While recent research suggests that having diabetes increases the risk of developing breast cancer, another new study shows that the use of insulin to control blood glucose levels may not be a factor.
A study released last month by Dr. Kirstin De Bruijn, a PhD student in the Surgery Department at the Erasmus University Medical Center in Rotterdam, Netherlands, and colleagues analyzed data from numerous global studies and found that those with diabetes had a 23 percent higher chance of developing breast cancer and a 38 percent increased risk of dying from the disease.
The research was released at the 2013 European Cancer Congress in September.
The use of various types of insulin, though, may not play a role, according to another recent study, released this summer in the journal Diabetes Care.
French researchers found that women with diabetes who use certain insulins to control their blood glucose levels do not have a higher risk of developing breast cancer.

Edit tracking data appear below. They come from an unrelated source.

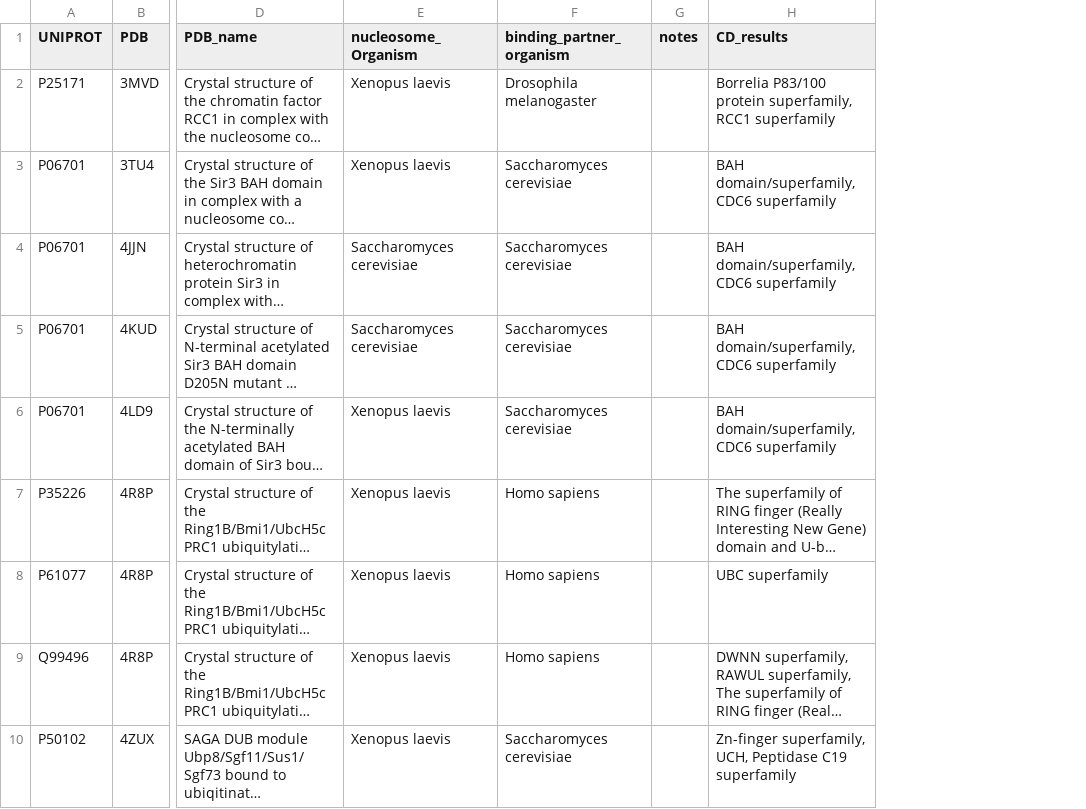
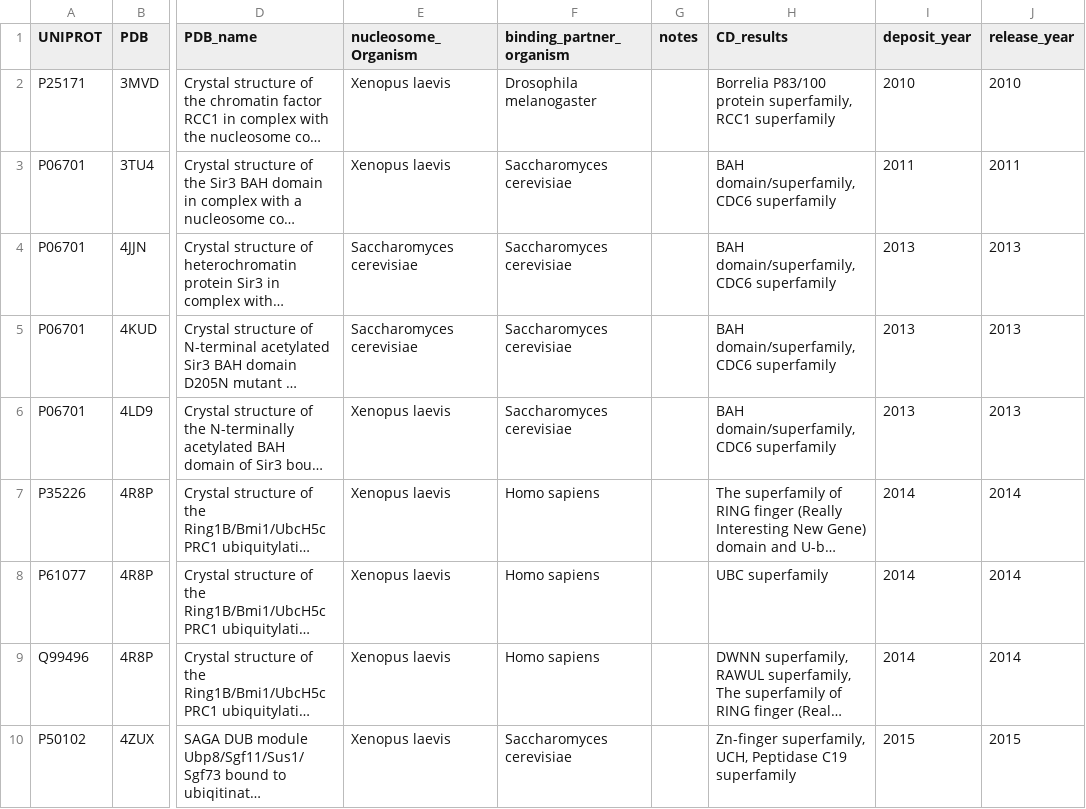
Before and after one commit to yaromar/project1, a TSV file: data/non_histone_chains.tsv, drawn as a sheet; only a part is shown, gaps mark what is left out; long unchanged cells end in …; the diff names each change by its address in the sheet, - before the commit and + after, or states it on an @@ line.

Commit message:
Update non_histone_chains.tsv

```diff
--- a/data/non_histone_chains.tsv
+++ b/data/non_histone_chains.tsv
+column I (deposit_year), rows 2-10: 2010 | 2011 | 2013 | 2013 | 2013 | 2014 | 2014 | 2014 | 2015
+column J (release_year), rows 2-10: 2010 | 2011 | 2013 | 2013 | 2013 | 2014 | 2014 | 2014 | 2015
```
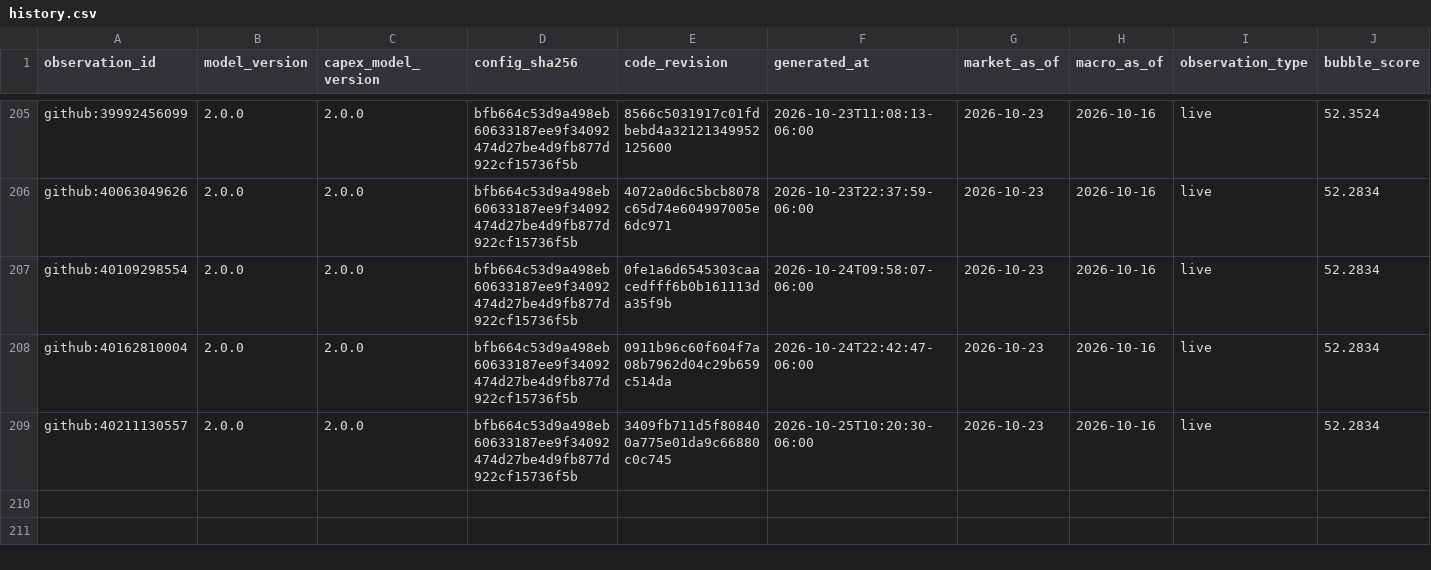
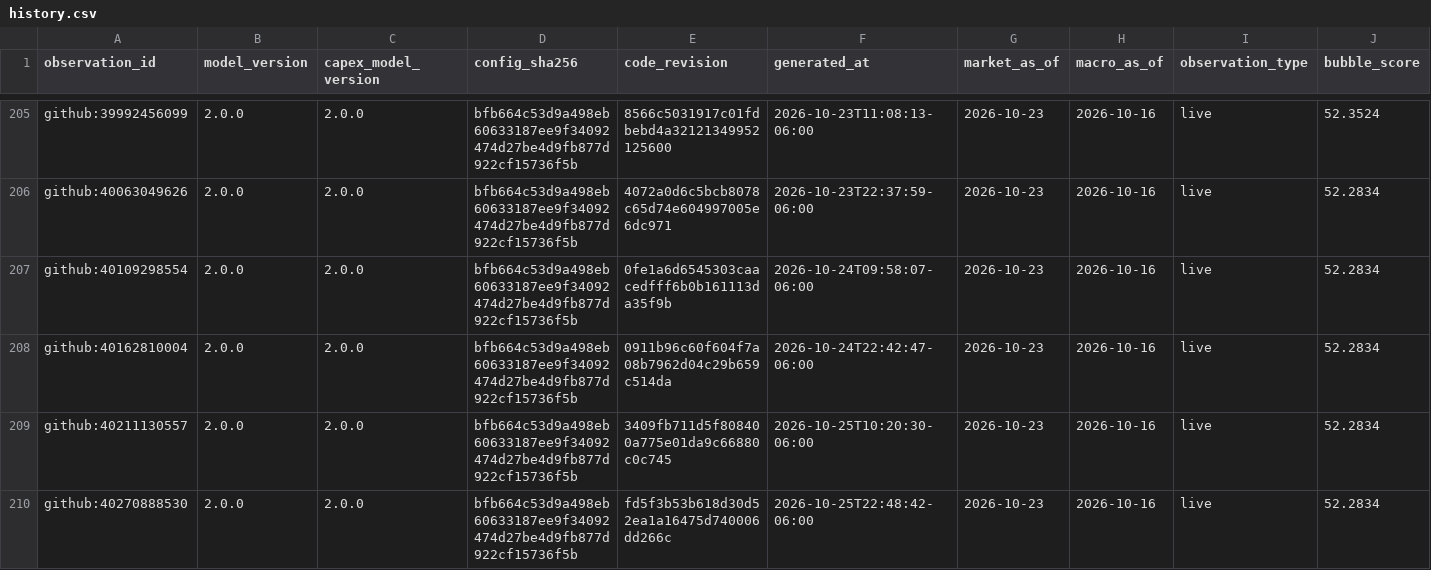
Before and after one commit to Bluxor-ai/radar-de-la-burbuja-ia, a CSV file: data/history.csv, drawn as a sheet; only a part is shown, gaps mark what is left out; rows hold the shown columns only; the diff names each change by its address in the sheet, - before the commit and + after, or states it on an @@ line.

```diff
--- a/data/history.csv
+++ b/data/history.csv
+row 210: github:40270888530 | 2.0.0 | 2.0.0 | bfb664c53d9a498eb60633187ee9f34092474d27be4d9fb877d922cf15736f5b | fd5f3b53b618d30d52ea1a16475d740006dd266c | 2026-10-25T22:48:42-06:00 | 2026-10-23 | 2026-10-16 | live | 52.2834
```
Also changed, not shown: data/gpu_price_history.csv, public/gpu_price_history.csv, 6 other files.
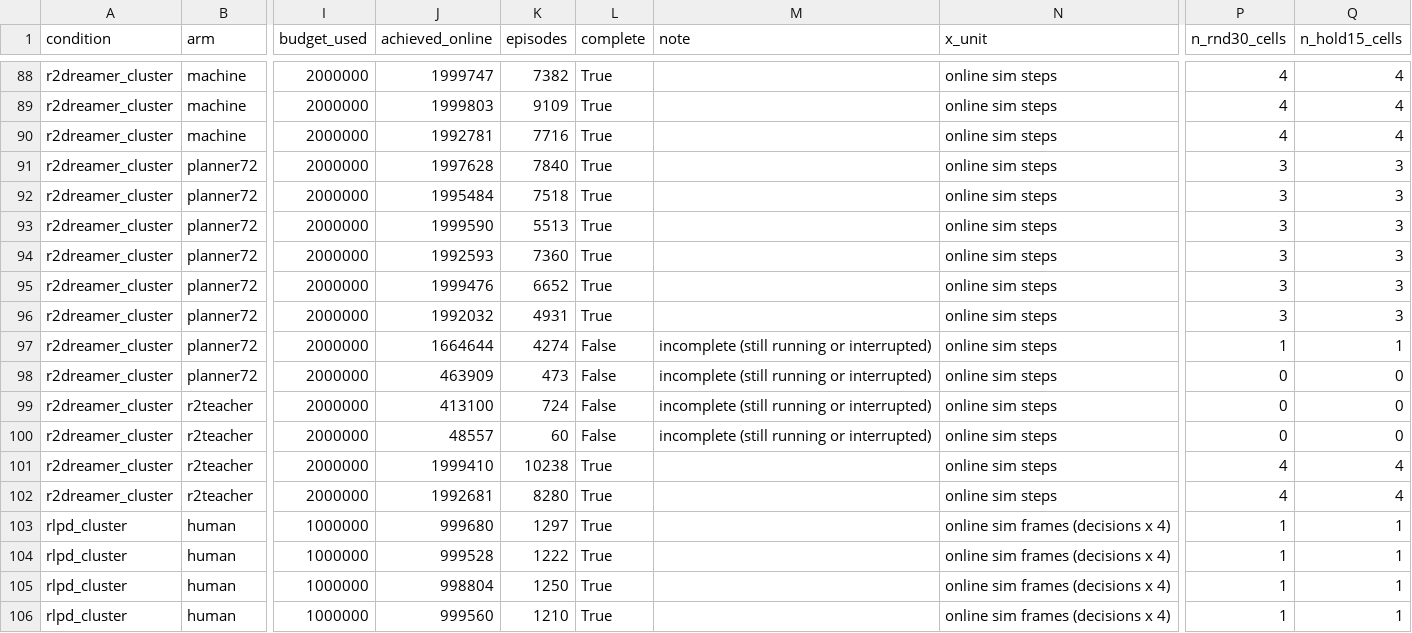
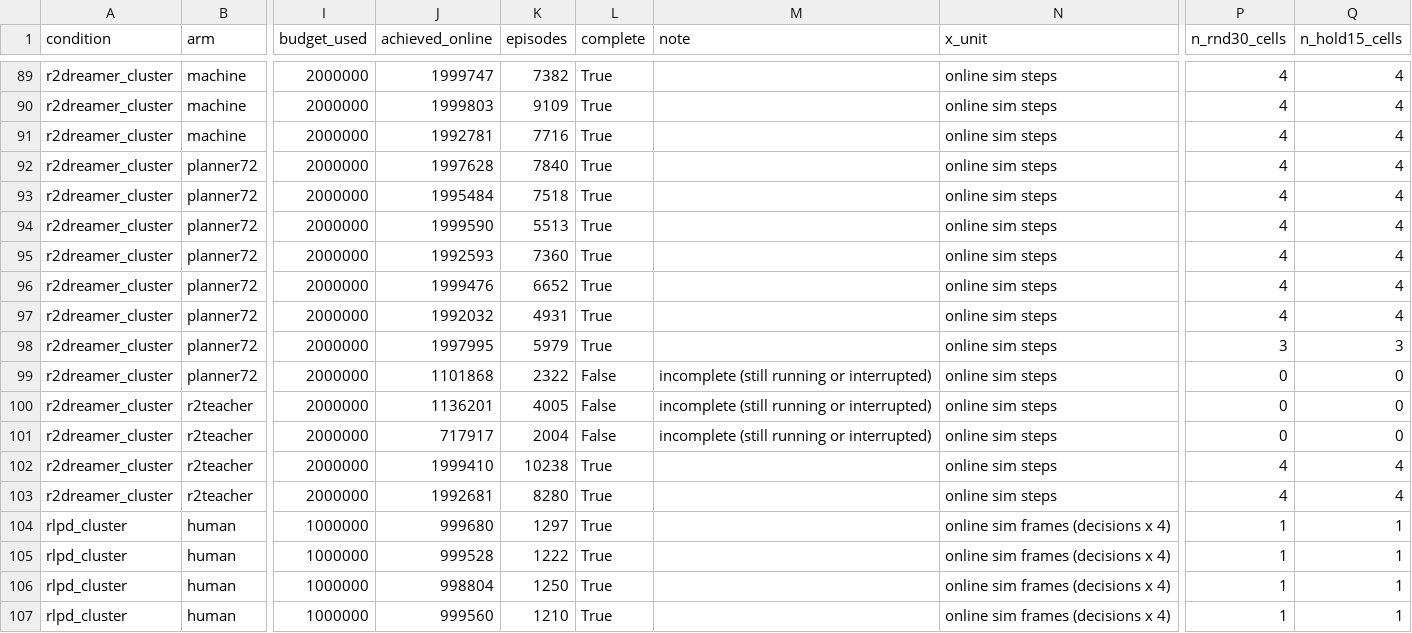
Before and after one commit to dirkmcpherson/genesis_pickaplace, a CSV file: paper/figures/px_phase_2026-09-14/px_run_census.csv, drawn as a sheet; only a part is shown, gaps mark what is left out; addresses are those after the commit; the diff covers the shown part only; the diff names each change by its address in the sheet, - before the commit and + after, or states it on an @@ line.

```diff
--- a/paper/figures/px_phase_2026-09-14/px_run_census.csv
+++ b/paper/figures/px_phase_2026-09-14/px_run_census.csv
-P92:P97 (n_rnd30_cells): 3
+P92:P97 (n_rnd30_cells): 4
-Q92:Q97 (n_hold15_cells): 3
+Q92:Q97 (n_hold15_cells): 4
-J98 (achieved_online): 1664644
+J98 (achieved_online): 1997995
-K98 (episodes): 4274
+K98 (episodes): 5979
-L98 (complete): False
+L98 (complete): True
-M98 (note): incomplete (still running or interrupted)
+M98 (note): (empty)
-P98 (n_rnd30_cells): 1
+P98 (n_rnd30_cells): 3
-Q98 (n_hold15_cells): 1
+Q98 (n_hold15_cells): 3
-J99 (achieved_online): 463909
+J99 (achieved_online): 1101868
-K99 (episodes): 473
+K99 (episodes): 2322
-J100 (achieved_online): 413100
+J100 (achieved_online): 1136201
-K100 (episodes): 724
+K100 (episodes): 4005
-J101 (achieved_online): 48557
+J101 (achieved_online): 717917
-K101 (episodes): 60
+K101 (episodes): 2004
```
Also changed, not shown: 2 added rows and 43 edited cells elsewhere in this file, paper/figures/px_phase_2026-09-14/px_learning_curves.csv, paper/figures/px_phase_2026-09-14/px_results_4x4_per_seed.csv, 30 other files.
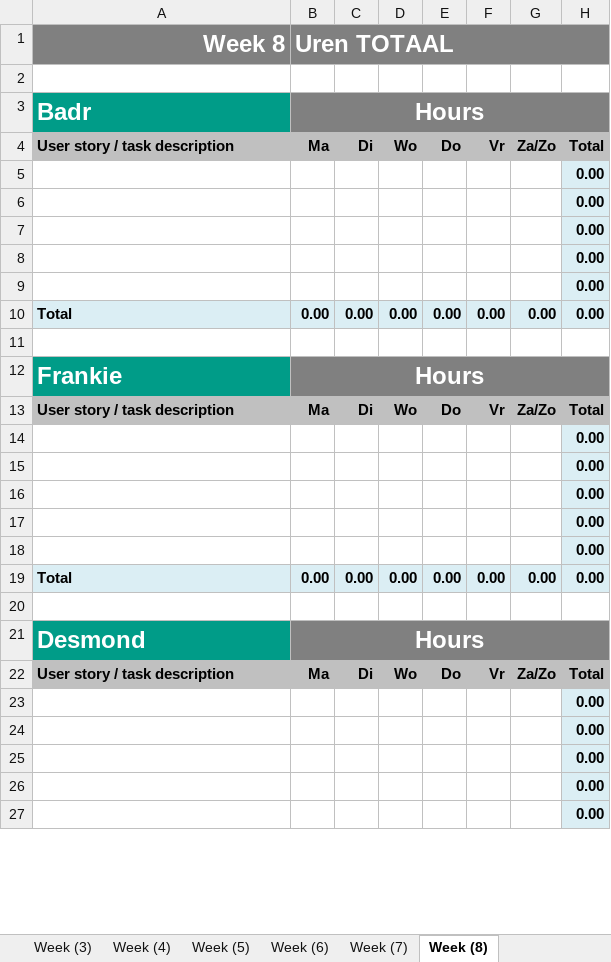
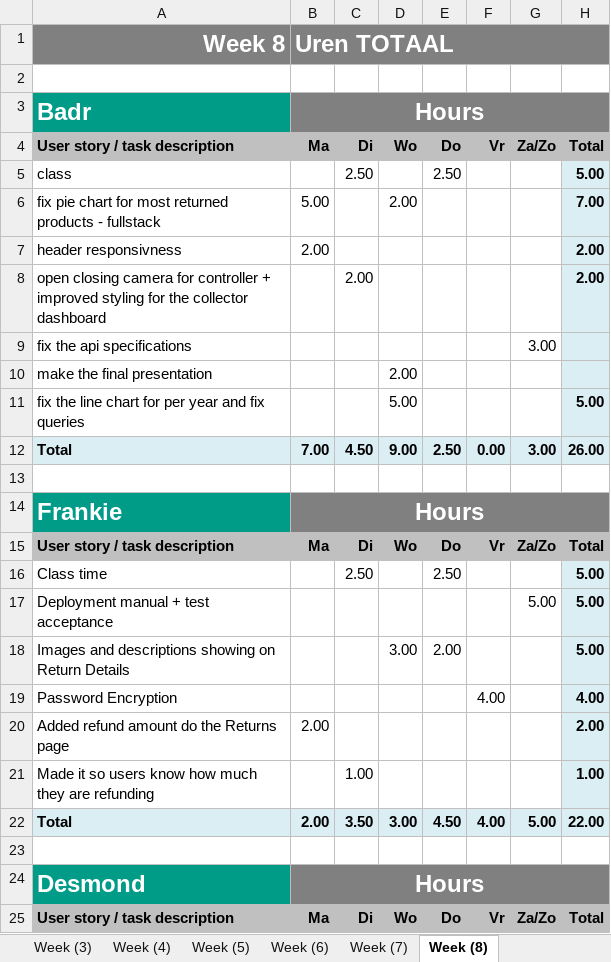
Before and after one commit to georgistoychev003/ReturnManagementSystem, an Excel workbook: 2.2_P.CoB_Time_registration_for10.xlsx, sheet Week (8), drawn as a sheet; only a part is shown; values as stored, in another font and other column widths than the file's, no borders; removed rows and columns are numbered as before the commit, all else as after; the diff covers the shown part only; the diff names each change by its address in the sheet, - before the commit and + after, or states it on an @@ line.

```diff
--- a/2.2_P.CoB_Time_registration_for10.xlsx (sheet Week (8))
+++ b/2.2_P.CoB_Time_registration_for10.xlsx (sheet Week (8))
-row 5:  |  |  |  |  |  |  | 0.00
-row 6:  |  |  |  |  |  |  | 0.00
-row 7:  |  |  |  |  |  |  | 0.00
-row 8:  |  |  |  |  |  |  | 0.00
-row 9:  |  |  |  |  |  |  | 0.00
-row 10: Total | 0.00 | 0.00 | 0.00 | 0.00 | 0.00 | 0.00 | 0.00
+row 5: class |  | 2.50 |  | 2.50 |  |  | 5.00
+row 6: fix pie chart for most returned products - fullstack | 5.00 |  | 2.00 |  |  |  | 7.00
+row 7: header responsivness | 2.00 |  |  |  |  |  | 2.00
+row 8: open closing camera for controller + improved styling for the collector dashboard |  | 2.00 |  |  |  |  | 2.00
+row 9: fix the api specifications |  |  |  |  |  | 3.00
+row 10: make the final presentation |  |  | 2.00
+row 11: fix the line chart for per year and fix queries |  |  | 5.00 |  |  |  | 5.00
+row 12: Total | 7.00 | 4.50 | 9.00 | 2.50 | 0.00 | 3.00 | 26.00
-row 14:  |  |  |  |  |  |  | 0.00
-row 15:  |  |  |  |  |  |  | 0.00
-row 16:  |  |  |  |  |  |  | 0.00
-row 17:  |  |  |  |  |  |  | 0.00
-row 18:  |  |  |  |  |  |  | 0.00
-row 19: Total | 0.00 | 0.00 | 0.00 | 0.00 | 0.00 | 0.00 | 0.00
+row 16: Class time |  | 2.50 |  | 2.50 |  |  | 5.00
+row 17: Deployment manual + test acceptance |  |  |  |  |  | 5.00 | 5.00
+row 18: Images and descriptions showing on Return Details |  |  | 3.00 | 2.00 |  |  | 5.00
+row 19: Password Encryption |  |  |  |  | 4.00 |  | 4.00
+row 20: Added refund amount do the Returns page | 2.00 |  |  |  |  |  | 2.00
+row 21: Made it so users know how much they are refunding |  | 1.00 |  |  |  |  | 1.00
+row 22: Total | 2.00 | 3.50 | 3.00 | 4.50 | 4.00 | 5.00 | 22.00
-row 23:  |  |  |  |  |  |  | 0.00
-row 24:  |  |  |  |  |  |  | 0.00
-row 25:  |  |  |  |  |  |  | 0.00
-row 26:  |  |  |  |  |  |  | 0.00
-row 27:  |  |  |  |  |  |  | 0.00
```
Also changed, not shown: 29 added rows, 46 removed rows, 31 edited cells and cell formats elsewhere in this sheet, sheet Week (7), sheet Total, sheet Week (6), sheet Week (5), sheet Week (4), sheet Week (3), 2 more sheets, formulas that keep their value, charts or pictures, 12 other files.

In a study of 775 cases of breast cancer in women with diabetes compared to a 3,050-person matched control group, there was shown to be no association between the cancer and the use of a range of insulins including glargine, esparto, lispro, and human insulin.
Led by Dr. Lamiea Grimaldi-Bensouda of LA-SER of the National Conservatory of Arts and Crafts in Paris and colleagues, the study examined short- to mid-term duration of use of the insulins – an average of 3.2 years – and found that the odds ratio of developing breast cancer was 1.04 for those using glargine, 1.23 for lispro, 0.95 for aspart, and 0.81 for human insulin, compared to 1.0 for those with breast cancer who did not use insulin. Insulin dosage, duration of use, and tumor stage did not impact the results, researchers said.
“This international study found no difference in the risk of developing breast cancer in patients with diabetes among the different types of insulin with short- to mid-term duration of use,” Grimaldi-Bensouda said.
The Rotterdam study was based on the results of 20 trials that took place between 2007 and 2012 and included more than 1.9 million patients.